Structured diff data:
----------
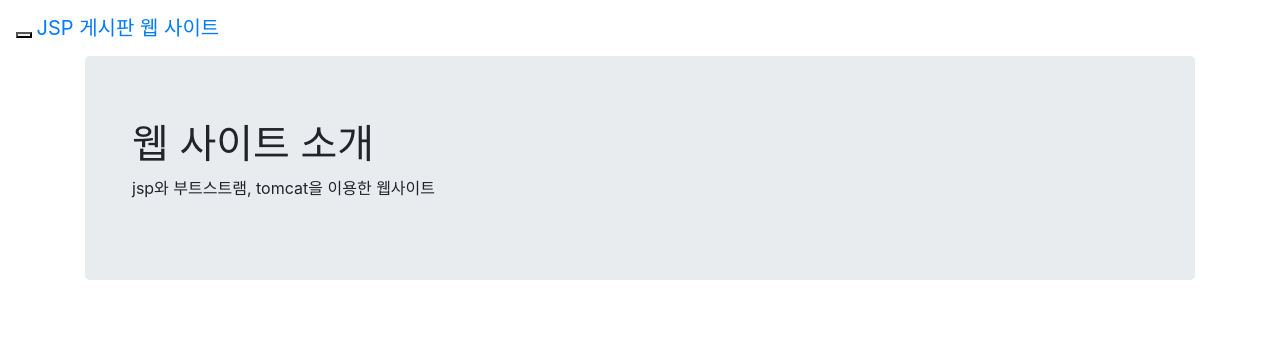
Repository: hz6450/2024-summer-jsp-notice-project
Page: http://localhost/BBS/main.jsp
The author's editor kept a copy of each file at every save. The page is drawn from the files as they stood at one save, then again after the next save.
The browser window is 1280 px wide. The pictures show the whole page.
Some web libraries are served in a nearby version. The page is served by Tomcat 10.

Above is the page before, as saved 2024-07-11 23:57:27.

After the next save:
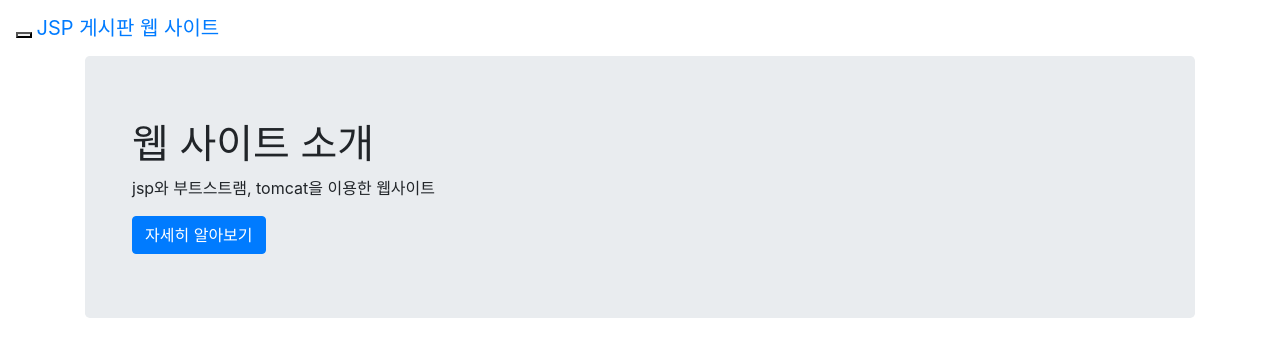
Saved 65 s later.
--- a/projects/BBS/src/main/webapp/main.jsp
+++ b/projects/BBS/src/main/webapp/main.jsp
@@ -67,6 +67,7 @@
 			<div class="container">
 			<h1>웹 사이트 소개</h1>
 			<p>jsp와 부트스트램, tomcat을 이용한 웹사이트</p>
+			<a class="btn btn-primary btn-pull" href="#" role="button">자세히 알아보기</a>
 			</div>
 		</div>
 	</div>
----------
**Task goal:**
Each line of the records that holds the word "main" should be copied out.

**Written reply:**
Page: http://localhost/BBS/main.jsp
--- a/projects/BBS/src/main/webapp/main.jsp
+++ b/projects/BBS/src/main/webapp/main.jsp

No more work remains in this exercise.